The chikungunya outbreak in the Western Hemisphere, which began with two “locally acquired” cases on the French side of St. Martin in early December 2013, has grown and spread dramatically ever since.
Freelance journalist, Charles Simmins, who has been covering the relatively new outbreak very thoroughly, joined me on today’s airing of Outbreak News This Week Radio Show.
Chuck started out with the latest numbers from the European Centre for Disease Control and the Pan-American Health Organization, which shows a total of 35, 547 confirmed and suspected cases (about 4,100 confirmed).
However, as Simmins points out, most countries are not testing anymore since it is known that chikungunya is already present, and not all the countries are reporting suspected cases.
The discussion went to the newest cases confirmed on the islands of St. Vincent and Antigua. Simmins says, “Not unexpected. The disease is spread by people, not the mosquito.”
Simmins went on to give a very thorough explanation of the two mosquito vectors for this virus, definitely worth a listen. For more infectious disease news and information, visit and “like” the Infectious Disease News Facebook page .
I asked Simmins to discuss his two very good interviews on the topic. First is one with Dr. Kristy Murray who is conducting a surveillance study at the Texas Children’s Hospital and Baylor College of Medicine from April 1 to Oct. 31.

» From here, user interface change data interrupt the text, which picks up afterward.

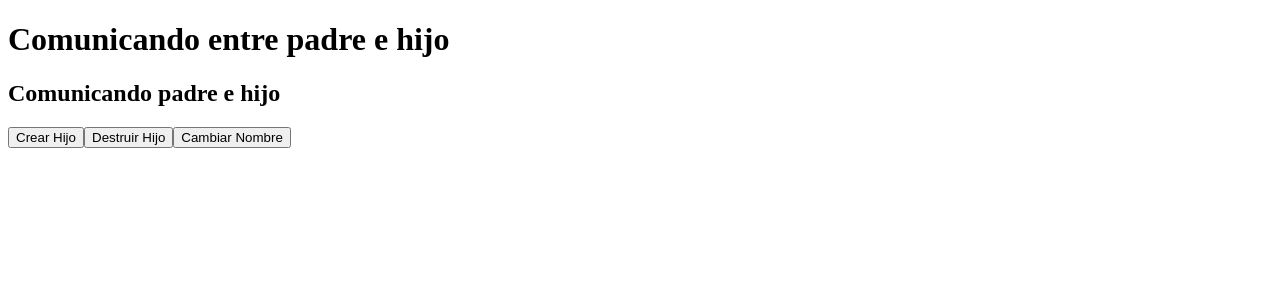
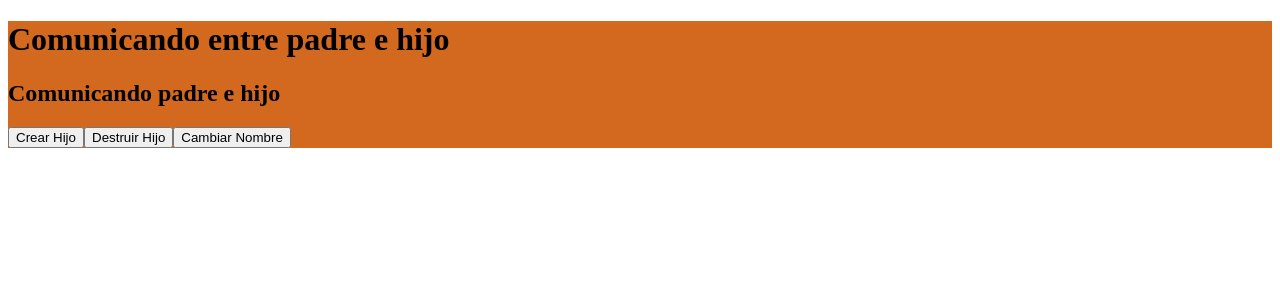
Before and after one commit to tanimaraeliassantos/desarrollo_cliente_daw, an Angular app in the folder Clase 11/app/: page / in a window 1280 px wide. Shown: the top 300 px of the page. Built offline with nearby package versions, Linux system fonts and the light colour scheme.

Commit message:
Update app.html
Añadido div

```diff
--- a/Clase 11/app/src/app/app.html
+++ b/Clase 11/app/src/app/app.html
@@ -1,2 +1,4 @@
-<h1>Comunicando entre padre e hijo</h1>
-<app-comms-padre></app-comms-padre>
+<div class="app">
+  <h1>Comunicando entre padre e hijo</h1>
+  <app-comms-padre></app-comms-padre>
+</div>
```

For the next seven months, a child who present at the Texas Children’s Hospital emergency department with a fever and has blood drawn will have additional testing performed on their specimen. Study researchers will test for the presence of antibodies to the West Nile virus, all four of the Dengue viruses and all the serotypes of the chikungunya virus. Murray said that the tests will show if the patient is currently fighting an infection by any of the viruses, or has had such an infection in the past.
More about the interview can be read at Prepping for chikungunya in the United States .
In addition, we discussed an interview he had with Dr. Scott Weaver, a professor at the University of Texas Medical Branch at Galveston, who in February predicted that locally acquired chikungunya would be seen in the US in the next 1-2 years. More about the interview can be read at Expert predicts chikungunya in U.S. in 12 to 24 months.
Simmins made some of his own predictions. Listen to the interview below.